[Stored data entries]
%%
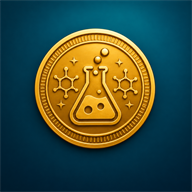
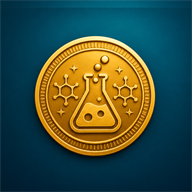
Centraliza a moeda no ícone do MolBank

Changed region(s): [[0.1562, 0.125, 0.8125, 0.8438]]

diff --git a/service-worker.js b/service-worker.js
@@ -1,4 +1,4 @@
-const CACHE_NAME = 'molbank-shell-v4';
+const CACHE_NAME = 'molbank-shell-v5';
 const APP_SHELL = [
   './',
   './index.html',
%%
> Exercise description: Your job is to repeat the data exactly, leaving each picture out.

> Answer box:
Centraliza a moeda no ícone do MolBank

Changed region(s): [[0.1562, 0.125, 0.8125, 0.8438]]

diff --git a/service-worker.js b/service-worker.js
@@ -1,4 +1,4 @@
-const CACHE_NAME = 'molbank-shell-v4';
+const CACHE_NAME = 'molbank-shell-v5';
 const APP_SHELL = [
   './',
   './index.html',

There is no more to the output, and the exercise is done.